• _YOUR GOAL_
The answer should consist of each line from the data below that includes "free".

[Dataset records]
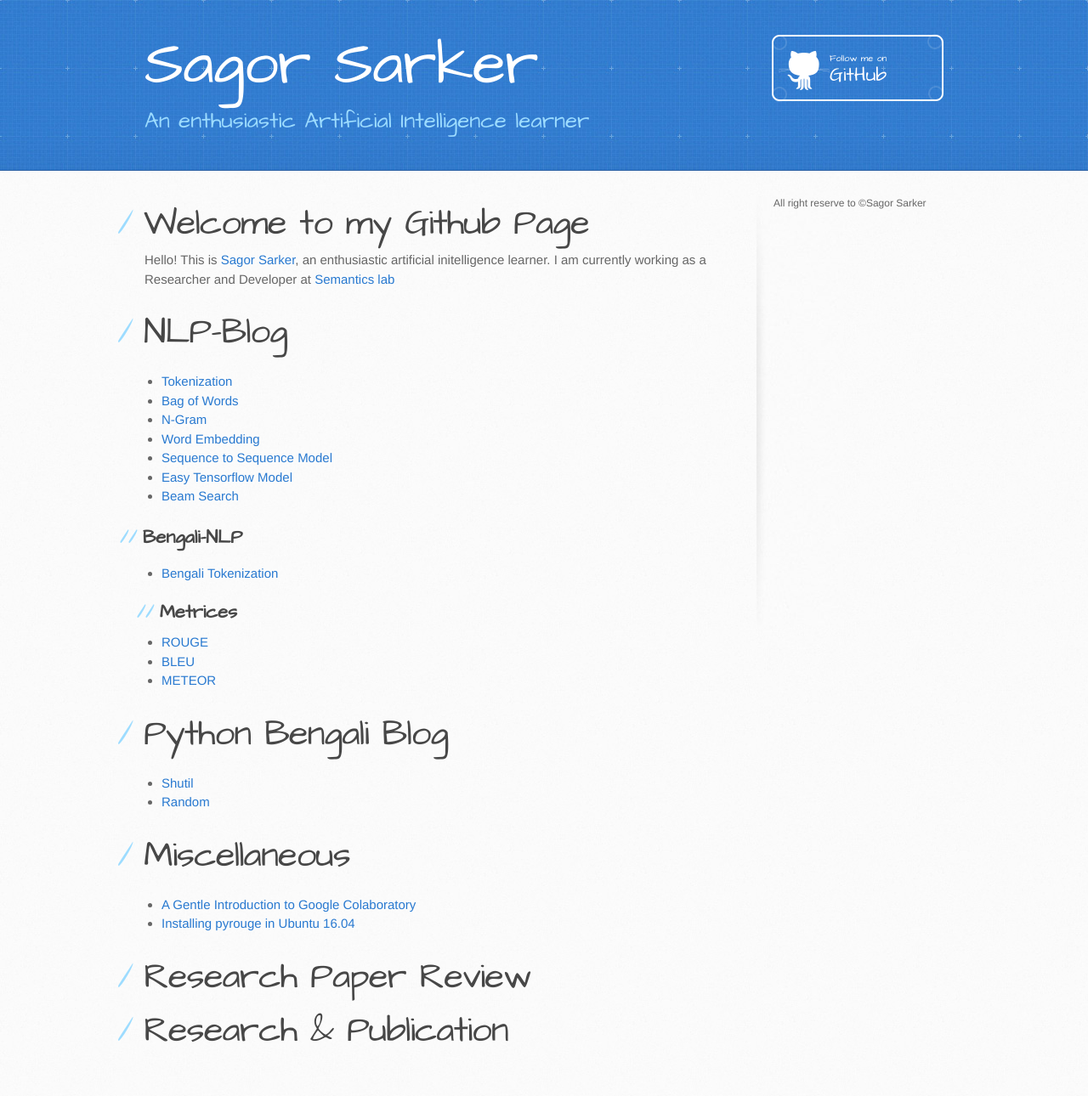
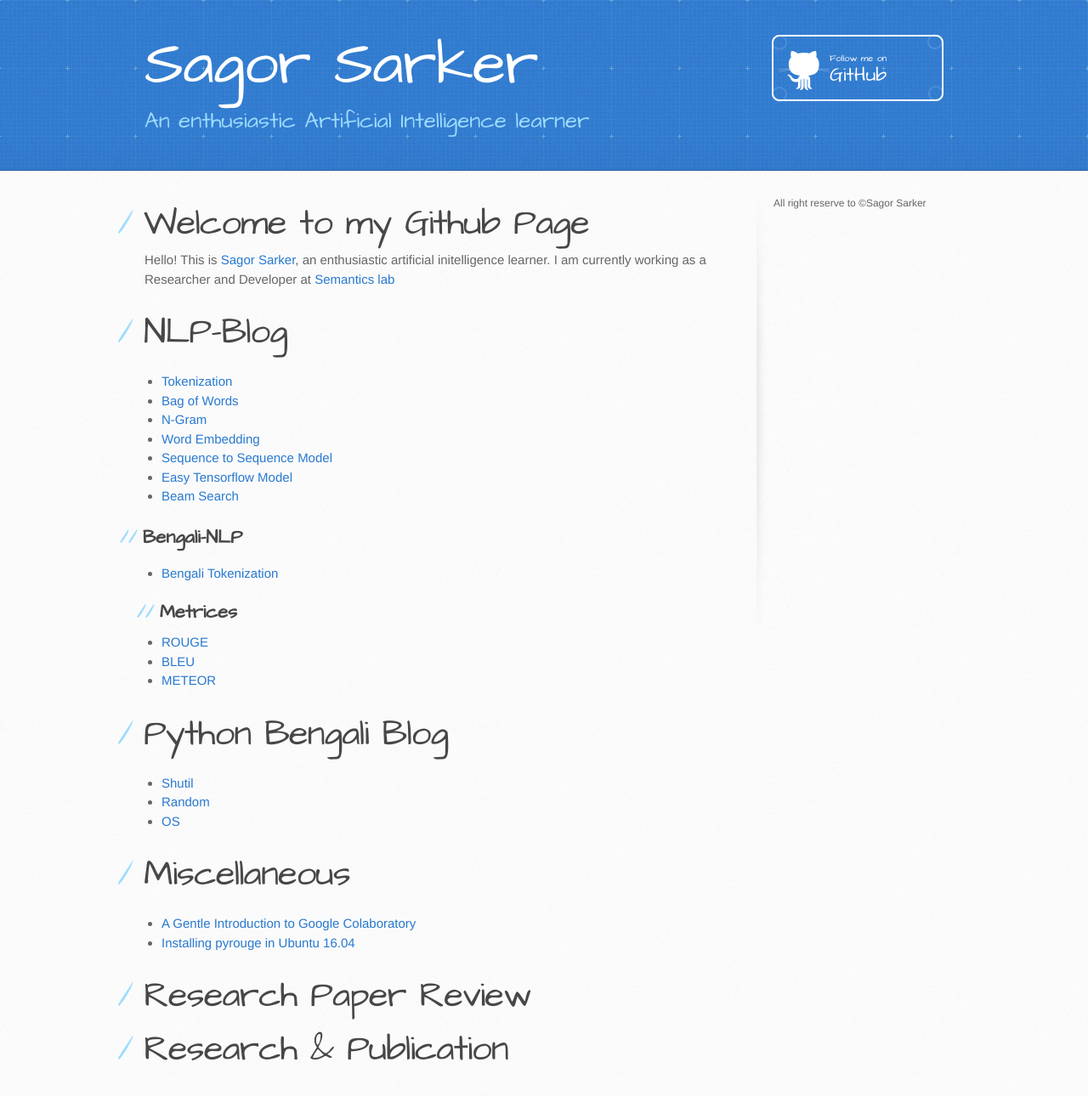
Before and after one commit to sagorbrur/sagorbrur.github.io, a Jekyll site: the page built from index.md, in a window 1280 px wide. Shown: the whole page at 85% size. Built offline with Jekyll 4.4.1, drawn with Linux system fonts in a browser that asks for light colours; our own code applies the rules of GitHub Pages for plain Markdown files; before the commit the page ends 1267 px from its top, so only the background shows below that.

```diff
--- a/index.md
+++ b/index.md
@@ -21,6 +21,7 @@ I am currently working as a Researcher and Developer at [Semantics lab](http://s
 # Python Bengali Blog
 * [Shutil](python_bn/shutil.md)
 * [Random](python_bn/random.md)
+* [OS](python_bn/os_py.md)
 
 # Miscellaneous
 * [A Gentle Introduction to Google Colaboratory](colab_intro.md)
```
==
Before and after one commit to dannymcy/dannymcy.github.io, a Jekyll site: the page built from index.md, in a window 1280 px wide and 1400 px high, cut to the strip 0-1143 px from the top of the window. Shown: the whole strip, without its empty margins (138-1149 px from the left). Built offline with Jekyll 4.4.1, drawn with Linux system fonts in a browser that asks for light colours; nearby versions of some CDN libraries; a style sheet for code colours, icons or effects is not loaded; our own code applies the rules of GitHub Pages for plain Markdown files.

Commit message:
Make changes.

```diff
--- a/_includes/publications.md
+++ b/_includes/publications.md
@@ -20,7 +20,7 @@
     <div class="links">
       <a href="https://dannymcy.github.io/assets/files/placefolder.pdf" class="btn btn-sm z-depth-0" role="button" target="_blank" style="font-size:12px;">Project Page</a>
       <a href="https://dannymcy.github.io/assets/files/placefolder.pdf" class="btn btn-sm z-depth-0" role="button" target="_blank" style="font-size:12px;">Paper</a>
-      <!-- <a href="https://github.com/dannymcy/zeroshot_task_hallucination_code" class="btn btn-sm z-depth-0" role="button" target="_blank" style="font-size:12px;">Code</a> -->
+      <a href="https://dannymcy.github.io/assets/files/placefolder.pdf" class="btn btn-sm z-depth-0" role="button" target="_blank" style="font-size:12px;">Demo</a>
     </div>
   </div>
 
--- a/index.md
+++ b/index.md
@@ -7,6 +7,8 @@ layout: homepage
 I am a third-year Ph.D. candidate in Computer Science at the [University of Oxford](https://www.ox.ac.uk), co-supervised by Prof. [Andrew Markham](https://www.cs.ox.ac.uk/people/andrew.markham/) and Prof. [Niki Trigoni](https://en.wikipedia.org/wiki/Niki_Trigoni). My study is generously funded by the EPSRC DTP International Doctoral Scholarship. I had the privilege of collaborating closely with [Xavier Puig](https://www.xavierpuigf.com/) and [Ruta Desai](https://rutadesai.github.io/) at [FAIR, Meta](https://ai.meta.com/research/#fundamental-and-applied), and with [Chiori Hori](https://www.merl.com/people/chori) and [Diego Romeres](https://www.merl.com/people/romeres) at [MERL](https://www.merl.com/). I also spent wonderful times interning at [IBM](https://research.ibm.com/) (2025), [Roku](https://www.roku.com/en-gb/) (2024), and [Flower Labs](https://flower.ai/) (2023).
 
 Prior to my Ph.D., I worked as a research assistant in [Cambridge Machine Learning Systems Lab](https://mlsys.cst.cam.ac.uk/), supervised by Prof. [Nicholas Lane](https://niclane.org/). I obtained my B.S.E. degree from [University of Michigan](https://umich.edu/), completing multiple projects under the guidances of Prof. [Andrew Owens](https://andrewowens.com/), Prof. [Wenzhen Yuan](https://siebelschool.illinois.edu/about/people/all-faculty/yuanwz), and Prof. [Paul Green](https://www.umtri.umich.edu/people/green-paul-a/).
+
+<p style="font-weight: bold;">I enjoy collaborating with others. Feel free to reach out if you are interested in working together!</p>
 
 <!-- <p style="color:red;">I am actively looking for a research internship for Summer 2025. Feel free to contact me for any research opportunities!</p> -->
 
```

• _SOLUTION TO THIS PROBLEM_
+<p style="font-weight: bold;">I enjoy collaborating with others. Feel free to reach out if you are interested in working together!</p>
 <!-- <p style="color:red;">I am actively looking for a research internship for Summer 2025. Feel free to contact me for any research opportunities!</p> -->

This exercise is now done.